Of the ten participants, one dropped out early in the process. Five of the participants are featured in the feature length documentary film, “Rebirth.” The film was presented at the 2011 Sundance Film Festival and released in theaters by Oscilloscope in August of 2011. It debuted on Showtime on the 10th Anniversary of 9/11. All nine participants are featured in short films that will be used in programming at the National 9/11 Memorial and Museum and in Project Rebirth programs. Project Rebirth has also created a 10- minute immersive theater experience that is a permanent centerpiece exhibit in the museum’s South Tower.

The creation of the feature film, the short films and the immersive theater experience has been a labor of love for myself and for an extraordinary group of people and partners. Producer David Solomon and Director of Photography Tom Lappin along with our film crew have been supported by such organizations as our founding sponsors: Aon Corporation, Lower Manhattan Development Corporation, and Former CEO John Murphy and Board Member John Murphy brought on Oppenheimer Funds. A host of other generous individuals and organizations allowed us to keep the cameras rolling and keep following our film participants on their journeys year after year.
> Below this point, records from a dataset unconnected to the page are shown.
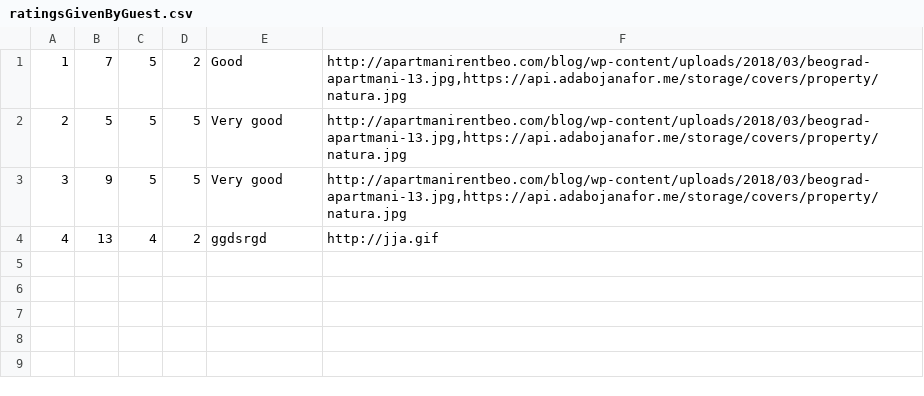
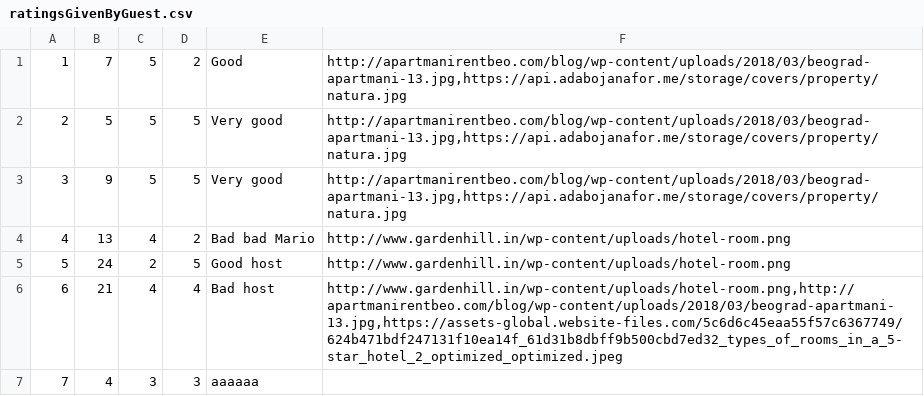
Before and after one commit to anastano/group-3-team-B, a CSV file: SIMS_HCI_Project/SIMS_HCI_Project/Resources/Database/ratingsGivenByGuest.csv, drawn as a sheet.

Commit message:
Update database

```diff
--- a/SIMS_HCI_Project/SIMS_HCI_Project/Resources/Database/ratingsGivenByGuest.csv
+++ b/SIMS_HCI_Project/SIMS_HCI_Project/Resources/Database/ratingsGivenByGuest.csv
@@ -3,2 +3,5 @@
 3|9|5|5|Very good|http://apartmanirentbeo.com/blog/wp-content/uploads/2018/03/beograd-apartmani-13.jpg,https://api.adabojanafor.me/storage/covers/property/natura.jpg
-4|13|4|2| ggdsrgd|http://jja.gif
+4|13|4|2|Bad bad Mario|http://www.gardenhill.in/wp-content/uploads/hotel-room.png
+5|24|2|5|Good host|http://www.gardenhill.in/wp-content/uploads/hotel-room.png
+6|21|4|4|Bad host|http://www.gardenhill.in/wp-content/uploads/hotel-room.png,http://apartmanirentbeo.com/blog/wp-content/uploads/2018/03/beograd-apartmani-13.jpg,https://assets-global.website-files.com/5c6d6c45eaa55f57c6367749/624b471bdf247131f10ea14f_61d31b8dbff9b500cbd7ed32_types_of_rooms_in_a_5-star_hotel_2_optimized_optimized.jpeg
+7|4|3|3|aaaaaa|
```
Also changed, not shown: 7 other files.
Project Rebirth has evolved over time from an idea for a museum installation to a documentary film and ultimately to its current mission lead by Brian Rafferty of creating curriculum and programs that help individuals and communities recover from grief and trauma and build resilience in the face of future challenges. Our films remain the core component of our efforts and we will continue to use them to foster hope and healing and to teach our children and their children about the resilience of the human spirit.

Films With a Mission

September 11, 2001 was a day no one can forget – a day of sadness and loss. For some, the losses suffered were unimaginable, the sudden and unexpected death of family members, friends and co-workers. Others suffered serious injuries or lasting trauma. How can people develop the resilience they need to overcome so much loss? How can we help people impacted by life’s greatest challenges as they struggle to heal, to move on and to face the future with hope?

Project Rebirth's Peabody Award-winning film, Rebirth chronicles the journeys of five people whose lives were forever altered on that unforgettable day. We watch their initial emotions of shock, anger, and confusion gradually evolve into hope, purpose, and renewal. Their compelling stories show that healing can happen and hope can return, even in the face of overwhelming challenges. Rebirth is the longest and most complete record of human beings coping with grief and traumatic loss in existence. It is a unique and remarkable tool for teaching, healing and research.

Simultaneously, the film uses time-lapse photography to follow the redevelopment of the World Trade Center site. The result is a weaving together of two remarkable stories into an extraordinary film experience.

Project Rebirth has also created a series of short films that are used in a variety of therapeutic and educational programs and a 10-minute immersive film experience, Rebirth at Ground Zero, that serves as centerpiece exhibit at the National 9/11 Museum.